* Exercise aim *
Go through the entries that follow and count every line with the string "opacity". Reply with the number only.

[Data shown Boundary: Start]

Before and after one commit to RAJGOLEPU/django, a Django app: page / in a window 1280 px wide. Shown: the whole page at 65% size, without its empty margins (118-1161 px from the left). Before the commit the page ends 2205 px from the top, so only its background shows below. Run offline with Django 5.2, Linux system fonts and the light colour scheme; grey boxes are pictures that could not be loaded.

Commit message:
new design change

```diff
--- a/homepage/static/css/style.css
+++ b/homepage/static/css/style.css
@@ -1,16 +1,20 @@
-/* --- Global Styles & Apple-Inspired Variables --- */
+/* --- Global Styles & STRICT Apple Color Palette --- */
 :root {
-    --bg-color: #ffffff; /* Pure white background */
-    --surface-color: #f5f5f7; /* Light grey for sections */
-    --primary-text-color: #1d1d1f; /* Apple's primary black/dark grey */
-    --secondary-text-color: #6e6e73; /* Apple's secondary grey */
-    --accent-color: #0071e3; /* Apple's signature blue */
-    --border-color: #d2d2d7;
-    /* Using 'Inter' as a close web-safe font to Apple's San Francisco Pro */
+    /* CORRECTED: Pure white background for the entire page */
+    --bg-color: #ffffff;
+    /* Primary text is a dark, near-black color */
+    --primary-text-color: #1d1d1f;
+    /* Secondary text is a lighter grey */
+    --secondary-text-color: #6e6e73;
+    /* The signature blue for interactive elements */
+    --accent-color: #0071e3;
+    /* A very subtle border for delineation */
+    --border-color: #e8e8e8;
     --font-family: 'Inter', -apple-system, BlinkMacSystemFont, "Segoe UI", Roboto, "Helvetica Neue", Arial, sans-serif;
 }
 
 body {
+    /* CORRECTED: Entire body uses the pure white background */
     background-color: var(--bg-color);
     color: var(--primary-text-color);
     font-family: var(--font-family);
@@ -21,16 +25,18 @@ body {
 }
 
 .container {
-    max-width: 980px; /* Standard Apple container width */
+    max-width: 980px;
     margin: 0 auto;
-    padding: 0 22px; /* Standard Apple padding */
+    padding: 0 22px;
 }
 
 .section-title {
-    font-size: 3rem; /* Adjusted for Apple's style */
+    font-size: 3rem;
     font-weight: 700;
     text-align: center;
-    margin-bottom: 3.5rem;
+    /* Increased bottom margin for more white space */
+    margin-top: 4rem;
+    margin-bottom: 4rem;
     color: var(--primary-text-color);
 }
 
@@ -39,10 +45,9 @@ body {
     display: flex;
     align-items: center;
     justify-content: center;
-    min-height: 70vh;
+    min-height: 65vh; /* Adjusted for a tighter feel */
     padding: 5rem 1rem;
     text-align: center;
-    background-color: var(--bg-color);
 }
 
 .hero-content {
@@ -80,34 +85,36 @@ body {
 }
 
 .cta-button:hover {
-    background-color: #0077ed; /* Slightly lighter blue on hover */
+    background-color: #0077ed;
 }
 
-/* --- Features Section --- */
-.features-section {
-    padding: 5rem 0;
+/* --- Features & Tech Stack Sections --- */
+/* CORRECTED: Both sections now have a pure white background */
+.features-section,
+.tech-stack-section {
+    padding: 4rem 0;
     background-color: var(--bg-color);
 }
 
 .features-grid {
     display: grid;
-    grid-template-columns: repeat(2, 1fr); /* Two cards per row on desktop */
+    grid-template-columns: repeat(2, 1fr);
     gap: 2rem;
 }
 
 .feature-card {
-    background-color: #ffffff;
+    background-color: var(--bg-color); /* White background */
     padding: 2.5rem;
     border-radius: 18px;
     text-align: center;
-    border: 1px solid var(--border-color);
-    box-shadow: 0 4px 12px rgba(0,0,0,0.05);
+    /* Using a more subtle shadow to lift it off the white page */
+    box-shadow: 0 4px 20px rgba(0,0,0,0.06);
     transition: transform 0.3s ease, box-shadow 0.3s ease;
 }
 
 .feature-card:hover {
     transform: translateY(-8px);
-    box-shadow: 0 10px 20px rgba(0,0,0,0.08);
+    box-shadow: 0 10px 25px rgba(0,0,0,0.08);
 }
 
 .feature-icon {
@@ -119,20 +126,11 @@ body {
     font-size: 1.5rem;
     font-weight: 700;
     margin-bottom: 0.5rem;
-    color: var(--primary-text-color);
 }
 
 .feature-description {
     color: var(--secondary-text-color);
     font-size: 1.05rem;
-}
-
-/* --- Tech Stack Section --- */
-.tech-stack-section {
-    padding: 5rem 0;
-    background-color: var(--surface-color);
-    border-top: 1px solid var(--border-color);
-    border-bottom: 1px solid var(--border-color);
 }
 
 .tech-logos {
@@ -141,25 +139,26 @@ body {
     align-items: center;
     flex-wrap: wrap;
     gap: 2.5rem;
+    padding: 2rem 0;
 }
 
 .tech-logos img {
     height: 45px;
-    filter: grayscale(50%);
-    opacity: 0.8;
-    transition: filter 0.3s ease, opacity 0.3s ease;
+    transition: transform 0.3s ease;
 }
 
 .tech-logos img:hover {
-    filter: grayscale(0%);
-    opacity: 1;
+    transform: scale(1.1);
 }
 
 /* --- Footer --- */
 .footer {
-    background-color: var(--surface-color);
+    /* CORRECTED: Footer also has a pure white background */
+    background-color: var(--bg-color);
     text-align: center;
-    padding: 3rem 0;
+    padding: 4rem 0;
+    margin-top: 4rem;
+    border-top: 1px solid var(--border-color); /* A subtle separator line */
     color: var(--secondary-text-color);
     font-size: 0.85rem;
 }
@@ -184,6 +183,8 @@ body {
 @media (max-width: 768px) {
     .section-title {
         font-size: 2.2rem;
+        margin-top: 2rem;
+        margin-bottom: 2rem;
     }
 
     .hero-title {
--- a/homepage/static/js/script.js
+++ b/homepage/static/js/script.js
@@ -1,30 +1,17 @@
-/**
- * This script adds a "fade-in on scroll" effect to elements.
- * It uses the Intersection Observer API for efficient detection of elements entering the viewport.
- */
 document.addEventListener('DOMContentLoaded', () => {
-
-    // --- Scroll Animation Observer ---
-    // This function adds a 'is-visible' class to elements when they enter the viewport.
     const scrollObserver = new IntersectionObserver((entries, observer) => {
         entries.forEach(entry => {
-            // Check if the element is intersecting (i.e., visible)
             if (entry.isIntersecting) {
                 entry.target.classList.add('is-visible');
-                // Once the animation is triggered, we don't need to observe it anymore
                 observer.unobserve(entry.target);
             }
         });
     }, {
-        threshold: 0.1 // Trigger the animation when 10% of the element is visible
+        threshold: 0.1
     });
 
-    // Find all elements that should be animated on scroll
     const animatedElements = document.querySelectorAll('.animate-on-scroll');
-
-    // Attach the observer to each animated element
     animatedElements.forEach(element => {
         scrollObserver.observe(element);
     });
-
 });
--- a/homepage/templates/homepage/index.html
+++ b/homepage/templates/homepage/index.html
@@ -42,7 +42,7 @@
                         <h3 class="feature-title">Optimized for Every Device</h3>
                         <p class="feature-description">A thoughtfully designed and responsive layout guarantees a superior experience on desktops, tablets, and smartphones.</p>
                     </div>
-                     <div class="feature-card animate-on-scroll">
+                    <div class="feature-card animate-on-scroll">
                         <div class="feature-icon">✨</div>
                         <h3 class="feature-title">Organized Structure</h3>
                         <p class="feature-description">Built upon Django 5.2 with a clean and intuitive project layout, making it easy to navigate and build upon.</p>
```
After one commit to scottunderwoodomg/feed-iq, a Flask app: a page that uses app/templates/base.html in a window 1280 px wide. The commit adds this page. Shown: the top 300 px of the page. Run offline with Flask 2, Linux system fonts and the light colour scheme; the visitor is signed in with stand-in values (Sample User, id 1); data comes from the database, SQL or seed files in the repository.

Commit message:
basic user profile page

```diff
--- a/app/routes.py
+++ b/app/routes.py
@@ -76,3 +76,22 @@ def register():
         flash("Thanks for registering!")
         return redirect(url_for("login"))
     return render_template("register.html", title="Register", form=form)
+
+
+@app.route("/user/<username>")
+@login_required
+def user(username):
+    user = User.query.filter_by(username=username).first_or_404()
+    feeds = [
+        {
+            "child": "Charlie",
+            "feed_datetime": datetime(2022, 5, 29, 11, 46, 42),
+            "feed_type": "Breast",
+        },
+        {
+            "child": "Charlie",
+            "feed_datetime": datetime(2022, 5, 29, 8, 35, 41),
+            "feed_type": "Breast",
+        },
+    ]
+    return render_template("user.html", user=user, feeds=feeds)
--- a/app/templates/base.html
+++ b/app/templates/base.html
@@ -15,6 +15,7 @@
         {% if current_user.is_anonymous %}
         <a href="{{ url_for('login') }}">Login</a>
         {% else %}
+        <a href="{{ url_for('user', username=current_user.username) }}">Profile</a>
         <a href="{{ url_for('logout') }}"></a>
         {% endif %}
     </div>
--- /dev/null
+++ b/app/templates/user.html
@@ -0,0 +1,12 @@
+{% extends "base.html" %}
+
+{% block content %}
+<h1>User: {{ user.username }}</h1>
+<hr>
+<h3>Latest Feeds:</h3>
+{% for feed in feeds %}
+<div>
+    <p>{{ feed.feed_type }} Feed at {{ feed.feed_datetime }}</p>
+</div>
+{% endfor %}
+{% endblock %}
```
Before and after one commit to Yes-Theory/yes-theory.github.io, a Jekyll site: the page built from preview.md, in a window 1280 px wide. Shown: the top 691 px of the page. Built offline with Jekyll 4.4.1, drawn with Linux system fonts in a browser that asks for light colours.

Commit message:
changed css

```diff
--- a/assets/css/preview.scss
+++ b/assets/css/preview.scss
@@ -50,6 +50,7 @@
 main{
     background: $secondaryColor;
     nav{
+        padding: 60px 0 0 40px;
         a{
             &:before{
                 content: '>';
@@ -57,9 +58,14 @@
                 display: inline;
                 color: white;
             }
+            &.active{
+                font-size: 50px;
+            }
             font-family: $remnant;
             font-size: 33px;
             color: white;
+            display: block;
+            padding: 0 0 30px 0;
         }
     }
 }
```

[Data shown Boundary: End]

* Result *
3